So when Rio Gran, a reputable multipurpose dog service facility in Hastings, Minn., came up for sale, Jeff jumped on the opportunity to get on board, and ramped things up a notch with a number of upgrades. Jeff purchased the 15-year-old business in September of 2014 and quickly went to work redesigning some of the indoor and outdoor areas of the 3 1/2-acre property for training and play while maintaining the stylish flair of the popular boarding facility.
”It’s all about the creature comfort,” Jeff said. ”We really strive to be doggy heaven.”
Part of the indoor remodeling project involved converting a rundown kennel building into an additional indoor play area. A stickler for safety and cleanliness, Jeff began researching different flooring surfaces to put in the newly-remodeled building.
”We were seriously considering using an epoxy-coated concrete floor,” Jeff said. But after observing the daycare dogs running on different surfaces, he decided that concrete just wasn’t going to cut it.
”We do see quite a few dogs here that have hip issues or even torn ACLs,” Jeff said. ”They have to be very carefully looked after. My fear with concrete was that even if you put a grid in it, it gets slick. If their nails are a little bit long, when they go to make a turn or cut, they can lose their legs out from underneath them.”
Another indoor play area at his facility had a rolled rubber flooring that was about 10 years old and, after some thorough cleaning, still looked like new. Watching the dogs on that surface, he noticed the floor was tacky enough to allow the dogs’ paw pads to grip and keep them from slipping while also being gentle on the pads.
”They will run like crazy on that stuff,” Jeff said. ”If they’re on a hard concrete surface, they run the possibility of tearing up their pads.”
He began researching rubber flooring and found it was even better than he had hoped.
”We were concerned initially about the porosity of the material when dogs have accidents,” Jeff said. ”We get puppies in here a lot at the daycare.”
With a little online research, Jeff found just what he was looking for at Greatmats.com – low odor 3/8-inch thick Greatmats Rubber Flooring Rolls, which are made in the USA from recycled tires.

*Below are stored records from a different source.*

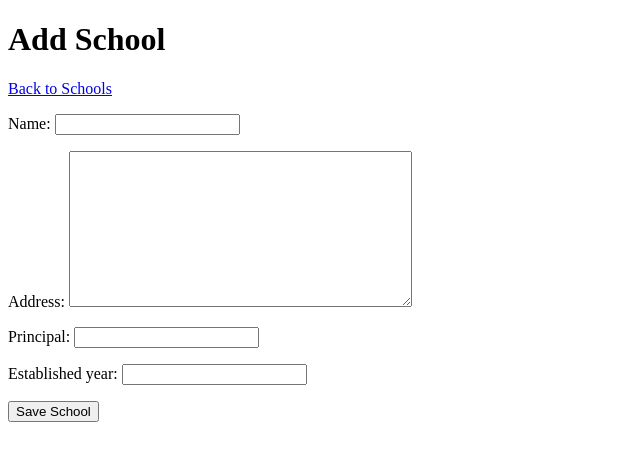
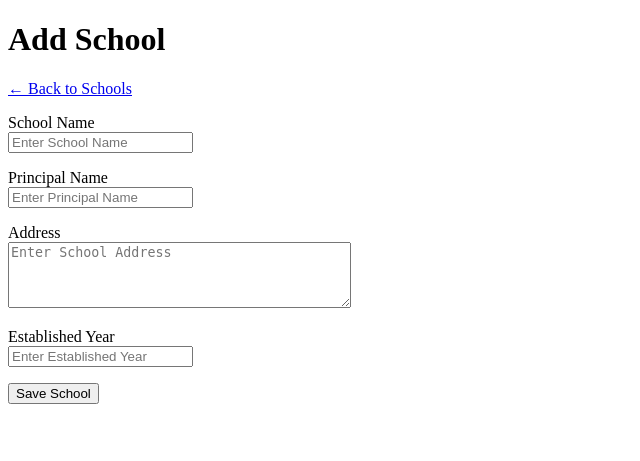
Before and after one commit to Riddhi8077/Django-Setup, a Django app: page /dashboard/schools/add/ in a window 1280 px wide. Shown: the top 461 px of the page, without its empty margins (0-640 px from the left). Run offline with Django 3.2, Linux system fonts and the light colour scheme; the visitor is signed in with stand-in values (Sample User, id 1).

Commit message:
added custom dashboard form to add schools in my own workplace

```diff
--- a/school/templates/school/schools/add.html
+++ b/school/templates/school/schools/add.html
@@ -10,14 +10,53 @@
     <h1>Add School</h1>
 
     <p>
-    <a href="/dashboard/schools/">Back to Schools</a>
+        <a href="/dashboard/schools/">← Back to Schools</a>
     </p>
 
     <form method="POST">
 
         {% csrf_token %}
 
-    {{ form.as_p }}
+        <p>
+            <label>School Name</label><br>
+            <input
+                type="text"
+                name="name"
+                placeholder="Enter School Name"
+                required
+            >
+        </p>
+
+        <p>
+            <label>Principal Name</label><br>
+            <input
+                type="text"
+                name="principal"
+                placeholder="Enter Principal Name"
+                required
+            >
+        </p>
+
+        <p>
+            <label>Address</label><br>
+            <textarea
+                name="address"
+                rows="4"
+                cols="40"
+                placeholder="Enter School Address"
+                required
+            ></textarea>
+        </p>
+
+        <p>
+    <label>Established Year</label><br>
+    <input
+        type="number"
+        name="established_year"
+        placeholder="Enter Established Year"
+        required
+    >
+</p>
 
         <button type="submit">
             Save School
--- a/school/views.py
+++ b/school/views.py
@@ -59,20 +59,21 @@ def school_add(request):
 
     if request.method == "POST":
 
-        form = SchoolForm(request.POST)
+        name = request.POST.get("name")
+        principal = request.POST.get("principal")
+        address = request.POST.get("address")
+        established_year = request.POST.get("established_year")
 
-        if form.is_valid():
-            form.save()
-            return redirect("school_list")
+        School.objects.create(
+            name=name,
+            principal=principal,
+            address=address,
+            established_year=established_year
+        )
 
-    else:
-        form = SchoolForm()
+        return redirect("school_list")
 
-    return render(
-        request,
-        "school/schools/add.html",
-        {"form": form}
-    )
+    return render(request, "school/schools/add.html")
 
 @login_required(login_url="login")
 def school_edit(request, id):
@@ -80,19 +81,22 @@ def school_edit(request, id):
     school = get_object_or_404(School, id=id)
 
     if request.method == "POST":
-        form = SchoolForm(request.POST, instance=school)
 
-        if form.is_valid():
-            form.save()
-            return redirect("school_list")
+        school.name = request.POST.get("name")
+        school.principal = request.POST.get("principal")
+        school.address = request.POST.get("address")
+        school.established_year = request.POST.get("established_year")
 
-    else:
-        form = SchoolForm(instance=school)
+        school.save()
+
+        return redirect("school_list")
 
     return render(
         request,
         "school/schools/edit.html",
-        {"form": form}
+        {
+            "school": school
+        }
     )
 
 @login_required(login_url="login")
```
Also changed, not shown: school/templates/school/schools/edit.html (+40 -3 lines). Lines whose indentation alone changed are shown as unchanged.
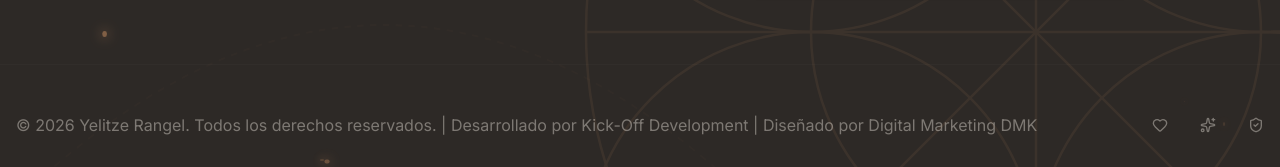
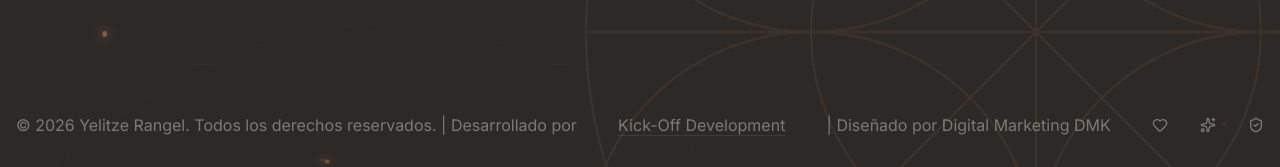
Before and after one commit to yelitzerangeloficialweb-max/yelitze-rangel-web, a Next.js app: page /venezuela-en-el-cuerpo in a window 1280 px wide. Shown: the part 9847-10014 px from the top of the page. Built offline with nearby package versions, Linux system fonts and the light colour scheme; a web font is replaced by a local one.

Commit message:
feat: add link to kickoffdevelopment.com in footer credits

```diff
--- a/app/(focus)/layout.tsx
+++ b/app/(focus)/layout.tsx
@@ -12,7 +12,7 @@ export default function FocusLayout({
 
             {/* Minimal Credits Footer as requested */}
             <footer className="py-6 text-center text-[10px] text-gray-400 uppercase tracking-widest border-t border-[var(--color-secondary)]/10">
-                © {new Date().getFullYear()} Yelitzé Rangel. Todos los derechos reservados. | Desarrollado por Kick-Off Development
+                © {new Date().getFullYear()} Yelitzé Rangel. Todos los derechos reservados. | Desarrollado por <a href="https://kickoffdevelopment.com/" target="_blank" rel="noopener noreferrer" className="hover:text-gray-600 transition-colors underline decoration-gray-300 underline-offset-4">Kick-Off Development</a>
             </footer>
         </div>
     );
--- a/app/venezuela-en-el-cuerpo/page.tsx
+++ b/app/venezuela-en-el-cuerpo/page.tsx
@@ -721,7 +721,7 @@ export default function VenezuelaEnElCuerpoPage() {
 
                 {/* Final Credits */}
                 <div className="container mx-auto px-4 mt-32 border-t border-[#F5EFE6]/5 pt-12 flex flex-col md:flex-row justify-between items-center gap-8 opacity-40">
-                    &copy; 2026 Yelitze Rangel. Todos los derechos reservados. | Desarrollado por Kick-Off Development | Diseñado por Digital Marketing DMK
+                    &copy; 2026 Yelitze Rangel. Todos los derechos reservados. | Desarrollado por <a href="https://kickoffdevelopment.com/" target="_blank" rel="noopener noreferrer" className="hover:text-white transition-all underline decoration-white/20 underline-offset-4">Kick-Off Development</a> | Diseñado por Digital Marketing DMK
                     <div className="flex gap-8">
                         <Heart className="w-4 h-4" />
                         <Sparkles className="w-4 h-4" />
--- a/components/layout/Footer.tsx
+++ b/components/layout/Footer.tsx
@@ -74,7 +74,7 @@ export default function Footer() {
                 </div>
 
                 <div className="pt-8 border-t border-white/10 text-center text-white/40 text-xs">
-                    <p>© {new Date().getFullYear()} Yelitze Rangel. Todos los derechos reservados. | Desarrollado por Kick-Off Development | Diseñado por Digital Marketing DMK</p>
+                    <p>© {new Date().getFullYear()} Yelitze Rangel. Todos los derechos reservados. | Desarrollado por <a href="https://kickoffdevelopment.com/" target="_blank" rel="noopener noreferrer" className="hover:text-white transition-colors underline decoration-white/20 underline-offset-4">Kick-Off Development</a> | Diseñado por Digital Marketing DMK</p>
                 </div>
             </div>
         </footer>
```
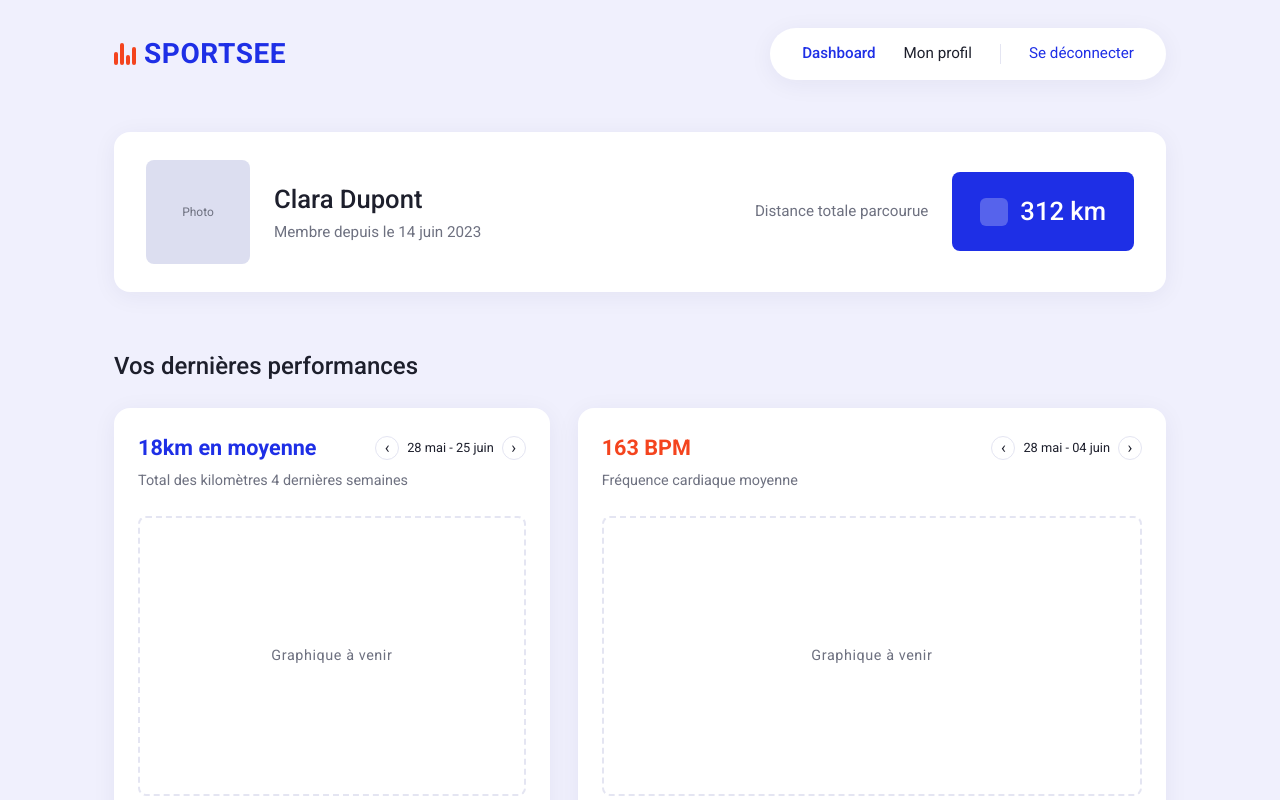
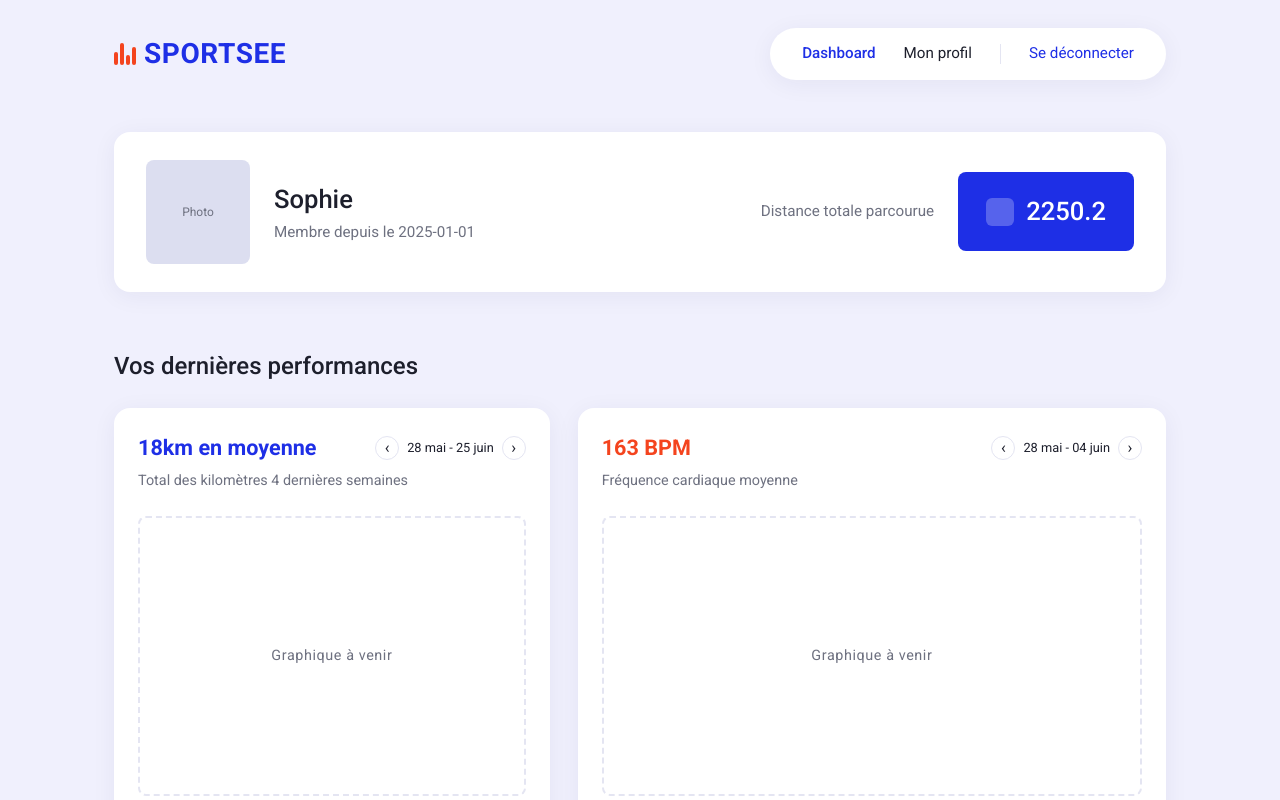
Before and after one commit to ChrisAnger59/SportSee, a React (Vite) app: page /dashboard in a window 1280 px wide. Shown: the top 800 px of the page. Built offline with nearby package versions, Linux system fonts and the light colour scheme.

Commit message:
dynamic User Mocked Data Display on Dashboard page

```diff
--- a/src/pages/Dashboard/index.jsx
+++ b/src/pages/Dashboard/index.jsx
@@ -1,23 +1,19 @@
 import UserBanner from '../../components/UserBanner'
 import GraphCard from '../../components/GraphCard'
 import StatCard from '../../components/StatCard'
+import { MOCK_USER_INFO } from '../../mocks/data'
 import './Dashboard.css'
 
-// Contenu figé repris des maquettes : il sera remplacé par le service
-// de données à l'étape suivante du projet.
-const user = {
-  name: 'Clara Dupont',
-  memberSince: '14 juin 2023',
-  totalDistance: '312 km',
-}
+const user = MOCK_USER_INFO['user123']
+
 
 function Dashboard() {
   return (
     <div className="dashboard">
       <UserBanner
-        name={user.name}
-        memberSince={user.memberSince}
-        totalDistance={user.totalDistance}
+        name={user.profile.firstName}
+        memberSince={user.profile.createdAt}
+        totalDistance={user.statistics.totalDistance}
       />
 
       <section className="dashboard__section">
```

”It’s a recycled product, but it’s not porous,” Jeff said. ”With… the proper cleaning procedure, you can keep any urine, feces, that sort of thing from getting into the material and staying in the material. I think it’s actually easier to keep clean than concrete.”As for durability, the previously-installed rubber flooring (along with Greatmats’ 5-year limited warranty) gave Jeff the peace of mind he needed to know it is made to last – even with a facility like his that often reaches its 100-dog limit during the summer and holidays.
With the new indoor play area, Rio Gran now offers a little more than 6,000 square feet of indoor roaming area that is covered with this rubber flooring. ”It’s fantastic and it’s easy to keep clean,” Jeff said.
Jeff is also working on upgrading his 16,000 square foot area of off-leash outdoor roaming space.
”Part of what we do is we make sure they get exercise and played with to the point where they want to come back here,” Jeff said. ”Even in the best homes, the dogs aren’t getting necessarily exercised to the point of exhaustion every day. But when they come here, they do. And so they’re very content and always anxious to come back and play.”